Since the N.T. follows that same pattern, the Apostles Peter’s repetition of this verse, follows the same intent. God’s divinely commanded representatives, the specifically designated male ministers would lead His people in worship; in the glorious privilege of offering the sacrament of God’s grace, the person of Jesus Christ, to His sheep through the bread and wine in Holy Communion.

Women would have a vital and important role in the Church, just ask Ruth, or Rahab, or Deborah, or Priscillia. They would teach, lead, and judge, but NOT be priests or lead in “formal” worship that would involve the distribution of the sacrament.


Some would immediately chirp up and say, “Wait, wait, wait, yeah, I might have a problem with the Joyce Meyer’s of the world, woman ministers, but Matt 5 says Jesus fulfilled all the Law, so your connection fails.”

While it is true that that is what Matt 5 states, the Greek word for “fulfilled” doesn’t mean destroy, or eradicate, or abrogate. The actual meaning of the term is as follows:[1]

Frieberg Lexicon:[2]

Literally, with an idea of totality make full, fill (up) completely

Louw and Nida:[3]

πληρόω (plhrowo): to cause something to become full - 'to fill.' (the net) was full' Matthew 13.48.

Liddell – Scott:[4]

πληρόω, (plhrowo): -to make full: I. to fill full of, Pass. to be filled full of. 2. to fill full of food, to gorge, satiate, II. to fill with, 2. to make full or complete, or in the Passive: to be completed. 3. to fill it. 4. to fulfil, pay in full, make up; Passive, having poured wine into the vessel till it was full, Passive, to crowd into a place.

Bauer, Arndt, Gingrich:[5]

πληρόω, (plhrowo): —1. fill, make full Matthew 13:48; Luke 3:5; John 12:3; 16:6; Acts 2:2, 28; 5:28; Romans 1:29; Ephesians 5:18; Philippians 4:18; 2 Timothy 1:4.—2. of time fill up, complete, reach its end passive. Mark 1:15; John 7:8; Acts 7:23, 30; 9:23; 24:27.

Note carefully what noted theologian Colin Brown says in his, “The New International Dictionary of New Testament Theology.”[6]

πληρόω Full or fullness. Also, To fill a vessel, so that the result can be described as, (plhrwma.) plhrwma . “full.” It is also significant in that it is used in regards to those fulfillment-quotations which have their origin in the Church’s understanding of its faith or, episodes in the life of Jesus which were seen as the fulfillment of the divine plan of salvation revealed in the O.T.

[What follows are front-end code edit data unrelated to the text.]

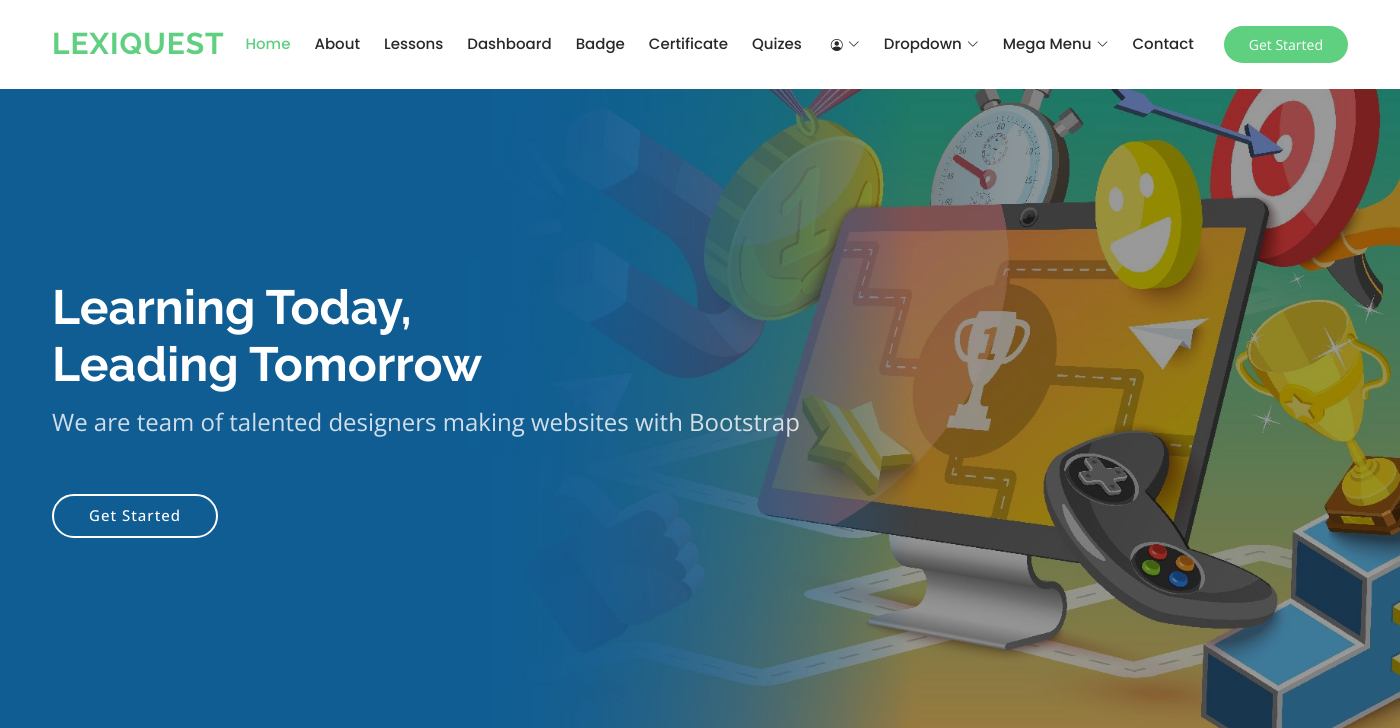
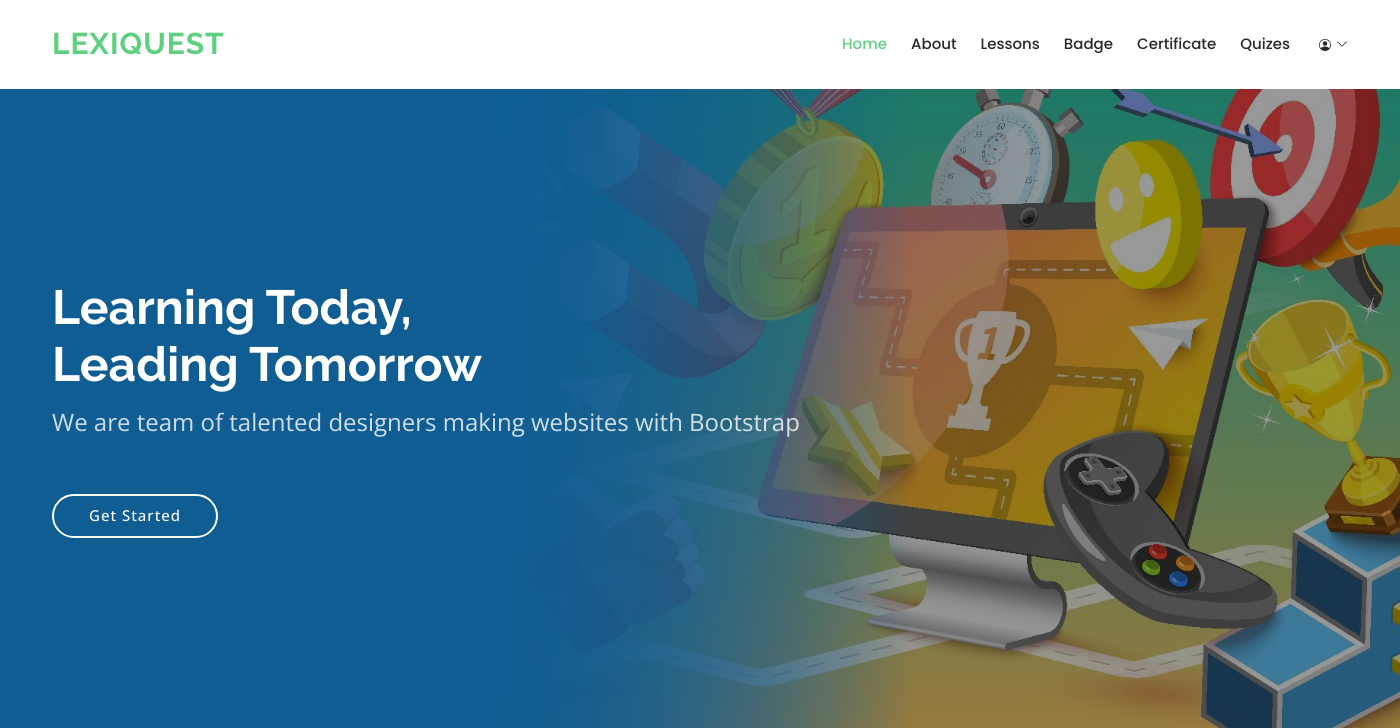
Before and after one commit to Ankitshukla90/djangolearning, a Django app: page / in a window 1400 px wide; the page is wider, and only the part inside the window is pictured. Shown: the top 728 px of that part. Run offline with Django 5.2, Linux system fonts and the light colour scheme; the visitor is signed in with stand-in values (Sample User, id 1); some libraries are stand-ins or nearby versions.

Commit message:
dashboard work

```diff
--- a/requirements.txt
+++ b/requirements.txt
@@ -1,2 +1,3 @@
 django
 mysqlclient
+CKeditor5
--- a/templates/components/menu.html
+++ b/templates/components/menu.html
@@ -14,7 +14,6 @@
         <li><a href="{% url 'about' %}">About</a></li>
         {% if user.is_authenticated %}
         <li><a href="{% url 'lesson' %}">Lessons</a></li>
-        <li><a href="{% url 'dashboard' %}">Dashboard</a></li>
         <li><a href="{% url 'badge' %}">Badge</a></li>
         <li><a href="{% url 'certificate' %}">Certificate</a></li>
         <li><a href="{% url 'quizes' %}">Quizes</a></li>
@@ -27,6 +26,7 @@
             <ul>
                 <li> <a href="{% url 'slogin' %}">Login</a></li>
                 <li><a href="{% url 'sregister' %}">Register</a></li>
+                <li><a href="contact.html">Contact</a></li>
             </ul>
         </li>
         {% else %}
@@ -38,66 +38,16 @@
                 <i class="bi bi-chevron-down dropdown-indicator"></i>
             </a>
             <ul>
-                <li> <a href="#">Dashboard</a></li>
+                <li> <a href="{% url 'dashboard' %}">Dashboard</a></li>
                 <li> <a href="{% url 'create_profile' %}">Profile</a></li>
                 <li><a href="{% url 'logout' %}">Logout</a></li>
+                <li><a href="contact.html">Contact</a></li>
             </ul>
         </li>
         {% endif %}
-
-
-
-        <li class="dropdown has-dropdown"><a href="#"><span>Dropdown</span> <i class="bi bi-chevron-down"></i></a>
-          <ul>
-            <li><a href="#">Dropdown 1</a></li>
-            <li class="dropdown has-dropdown"><a href="#"><span>Deep Dropdown</span> <i class="bi bi-chevron-down"></i></a>
-              <ul>
-                <li><a href="#">Deep Dropdown 1</a></li>
-                <li><a href="#">Deep Dropdown 2</a></li>
-                <li><a href="#">Deep Dropdown 3</a></li>
-
-              </ul>
-            </li>
-            <li><a href="#">Dropdown 2</a></li>
-            <li><a href="#">Dropdown 3</a></li>
-            <li><a href="#">Dropdown 4</a></li>
-          </ul>
-        </li>
-        <li class="megamenu has-dropdown"><a href="#"><span>Mega Menu</span> <i class="bi bi-chevron-down"></i></a>
-          <ul>
-            <li>
-              <a href="#">Column 1 link 1</a>
-              <a href="#">Column 1 link 2</a>
-              <a href="#">Column 1 link 3</a>
-            </li>
-            <li>
-              <a href="#">Column 2 link 1</a>
-              <a href="#">Column 2 link 2</a>
-              <a href="#">Column 3 link 3</a>
-            </li>
-            <li>
-              <a href="#">Column 3 link 1</a>
-              <a href="#">Column 3 link 2</a>
-              <a href="#">Column 3 link 3</a>
-            </li>
-            <li>
-              <a href="#">Column 4 link 1</a>
-              <a href="#">Column 4 link 2</a>
-              <a href="#">Column 4 link 3</a>
-            </li>
-            <li>
-              <a href="#">Column 5 link 1</a>
-              <a href="#">Column 5 link 2</a>
-              <a href="#">Column 5 link 3</a>
-            </li>
-          </ul>
-        </li>
-        <li><a href="contact.html">Contact</a></li>
       </ul>
       <i class="mobile-nav-toggle d-xl-none bi bi-list"></i>
     </nav>
 
-    <a class="btn-getstarted" href="courses.html">Get Started</a>
-
   </div>
 </header>
--- a/templates/contact.html
+++ b/templates/contact.html
@@ -5,7 +5,7 @@
 <head>
   <meta charset="utf-8">
   <meta content="width=device-width, initial-scale=1.0" name="viewport">
-  <title>Contact - Mentor Bootstrap Template</title>
+  <title>Contact</title>
   <meta content="" name="description">
   <meta content="" name="keywords">
 
--- a/templates/dashboard.html
+++ b/templates/dashboard.html
@@ -5,7 +5,7 @@
 <head>
     <meta charset="UTF-8">
     <meta name="viewport" content="width=device-width, initial-scale=1.0">
-    <title>Student Dashboard</title>
+    <title>Dashboard</title>
     <!-- Bootstrap CSS -->
     <link href="https://cdn.jsdelivr.net/npm/bootstrap@5.1.3/dist/css/bootstrap.min.css" rel="stylesheet">
     <!-- Custom CSS -->
--- a/templates/index.html
+++ b/templates/index.html
@@ -1,4 +1,3 @@
-
 {% load static %}
 <!DOCTYPE html>
 <html lang="en">
```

Therefore, when you consider the definition of “fulfill” as given, it becomes clear fulfill does not mean, “end” or “abrogate” or “finish with a view to erase what has gone before.” You can see how “end of the ceremonial law” and Christ “fulfilling” the law, is to be understood; it has more to do with content than pattern. Imagine you have a child’s coloring book in front of you. You see the outline of the various figures but there is no content. You “fill in” the content by using the various colors in your box of crayons. This is essentially what it means when the Bible tells us, Jesus “fulfilled” the Old Testament. He “filled in” or “completed with new content” the sketch of the Old Testament.

If this is how the Church is to be understood, then shouldn’t we be more conscientious in applying this understanding to Christianity today? Shouldn’t we be more conscientious in being obedient to God’s divinely commanded specific pattern revealed to us in Holy Scripture? Shouldn’t we be faithful to God and call out those who refuse to take a stand against something that is “obviously” so unbiblical?

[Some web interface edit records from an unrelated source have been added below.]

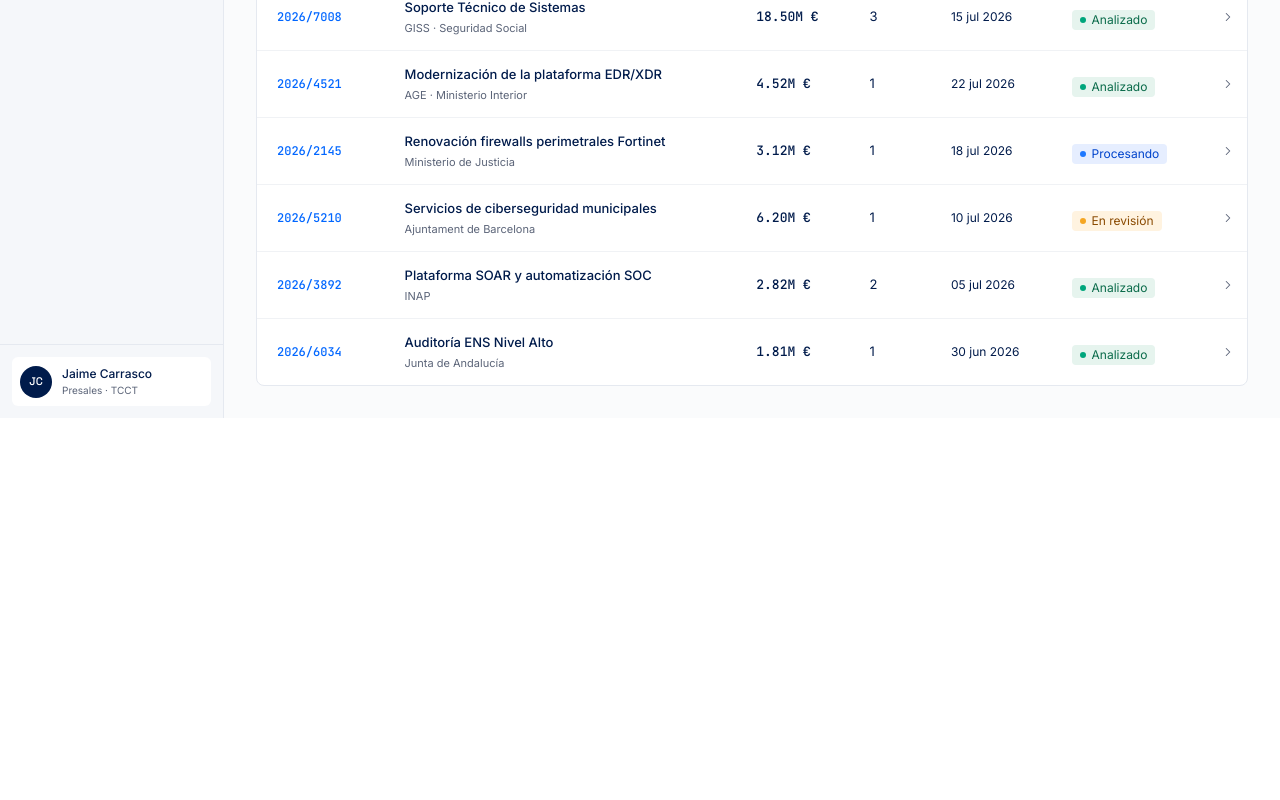
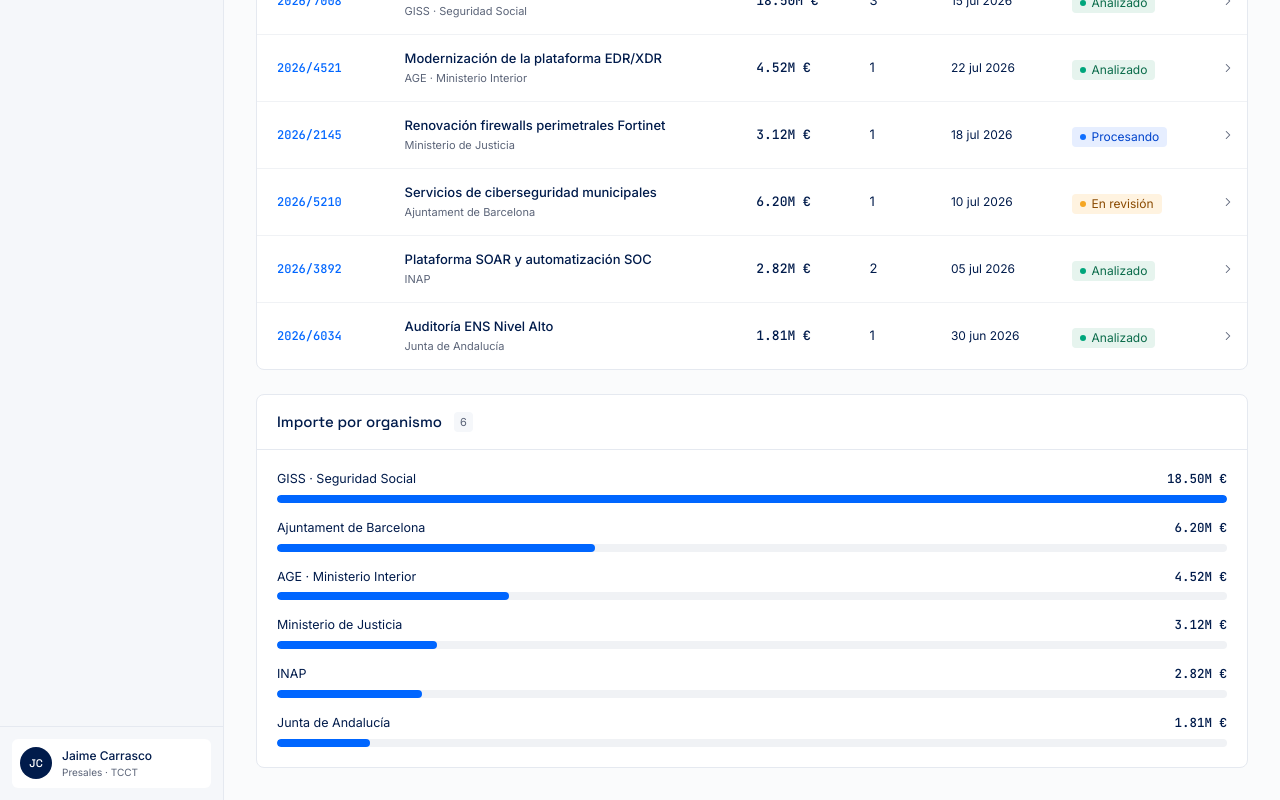
Before and after one commit to jaimerabazo/tcct-pliegos, a React (Vite) app: page / in a window 1280 px wide. Shown: the part 478-1278 px from the top of the page. Before the commit the page ends 896 px from the top, so only its background shows below. Built offline with nearby package versions, Linux system fonts and the light colour scheme.

Commit message:
Add histogram + fix KPIs

```diff
--- a/src/App.jsx
+++ b/src/App.jsx
@@ -1,7 +1,7 @@
 import React, { useState, useEffect, useRef } from 'react';
 import {
   LayoutDashboard, FileSearch, Settings, Search, Plus, ArrowLeft,
-  Download, Wand2, ChevronRight, TrendingUp, Clock, Euro, CheckCircle2,
+  Download, Wand2, ChevronRight, TrendingUp, Euro, CheckCircle2,
   Package, Users, Shield, Scale, AlertTriangle, Calendar, FileText,
   Zap, ArrowUpRight, Filter, MoreHorizontal, Sparkles, Building2,
   UploadCloud, X, Loader2
@@ -563,7 +563,35 @@
   </div>
 );
 
-const Dashboard = ({ pliegos, onSelect, onNewAnalysis }) => (
+const OrganismoBar = ({ organismo, importe, pct }) => (
+  <div>
+    <div className="flex items-center justify-between gap-3 mb-1.5">
+      <span className="text-[12.5px] truncate" style={{ color: '#001B4B' }}>{organismo}</span>
+      <span className="text-[12.5px] shrink-0" style={{ fontFamily: '"JetBrains Mono", monospace', fontWeight: 500, color: '#001B4B' }}>
+        {formatEuro(importe)}
+      </span>
+    </div>
+    <div
+      className="h-2 rounded-full overflow-hidden"
+      style={{ background: '#F0F2F5' }}
+      title={formatEuroFull(importe)}
+    >
+      <div className="h-full rounded-full transition-all" style={{ width: `${pct}%`, background: '#0066FF' }} />
+    </div>
+  </div>
+);
+
+const Dashboard = ({ pliegos, onSelect, onNewAnalysis }) => {
+  const importePorOrganismo = Object.values(
+    pliegos.reduce((acc, p) => {
+      if (!acc[p.organismo]) acc[p.organismo] = { organismo: p.organismo, importe: 0 };
+      acc[p.organismo].importe += p.importe;
+      return acc;
+    }, {})
+  ).sort((a, b) => b.importe - a.importe);
+  const maxImporte = importePorOrganismo[0]?.importe || 1;
+
+  return (
   <div className="p-8 max-w-[1200px]">
     <div className="flex items-start justify-between mb-8">
       <div>
@@ -585,8 +613,8 @@
 
     <div className="grid grid-cols-4 gap-4 mb-8">
       <KpiCard label="Pliegos analizados (mes)" value="24" delta="+37%" icon={FileText} />
-      <KpiCard label="Tiempo medio de extracción" value="52s" delta="-14s" icon={Clock} />
       <KpiCard label="Importe agregado" value="86.2M €" delta="+22%" icon={Euro} mono />
+      <KpiCard label="Importe medio" value="3.59M €" delta="+8%" icon={Euro} mono />
       <KpiCard label="Confianza media" value="94%" delta="+2%" icon={CheckCircle2} />
     </div>
 
@@ -660,8 +688,23 @@
         </tbody>
       </table>
     </div>
+
+    <div className="rounded-lg border overflow-hidden mt-6" style={{ borderColor: '#E5E9F0', background: 'white' }}>
+      <div className="flex items-center gap-3 px-5 py-4 border-b" style={{ borderColor: '#E5E9F0' }}>
+        <h2 style={{ fontFamily: '"Space Grotesk", sans-serif', fontWeight: 500, fontSize: '15px', color: '#001B4B' }}>
+          Importe por organismo
+        </h2>
+        <span className="text-[11px] px-1.5 py-0.5 rounded" style={{ background: '#F5F7FA', color: '#5B6478' }}>{importePorOrganismo.length}</span>
+      </div>
+      <div className="p-5 space-y-4">
+        {importePorOrganismo.map(o => (
+          <OrganismoBar key={o.organismo} organismo={o.organismo} importe={o.importe} pct={(o.importe / maxImporte) * 100} />
+        ))}
+      </div>
+    </div>
   </div>
-);
+  );
+};
 
 // ---------- ANALYSIS ----------
 
```
Also changed, not shown: 1 other file (tests, documents, lock files or other folders).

Enjoy your retirement Joyce, can you take some of your colleagues with you?

Soli Deo Gloria

[1] This is taken from chapter 8 of my book, “As it is in Heaven…” [2] Bible Works 10 Software program. [3] Ibid. [4] Ibid. [5] Ibid. [6] Colin Brown, “The New International Theological Dictionary of New Testament Theology.” Vol.1. Zondervan Publishing, Grand Rapids, MI. 1967. Entry on πληρόω. Pgs. 733-744.

127 views1 comment

Recent Posts

See All


As you might have noticed we haven't posted anything in a while. The reason is we're in the process of moving across the country. When we are settled in our new location we'll continue providing the m

1 Comment

Feb 12, 2023

Fr Paul loads the gun and fires

and we are shot through w clarity

bottom of page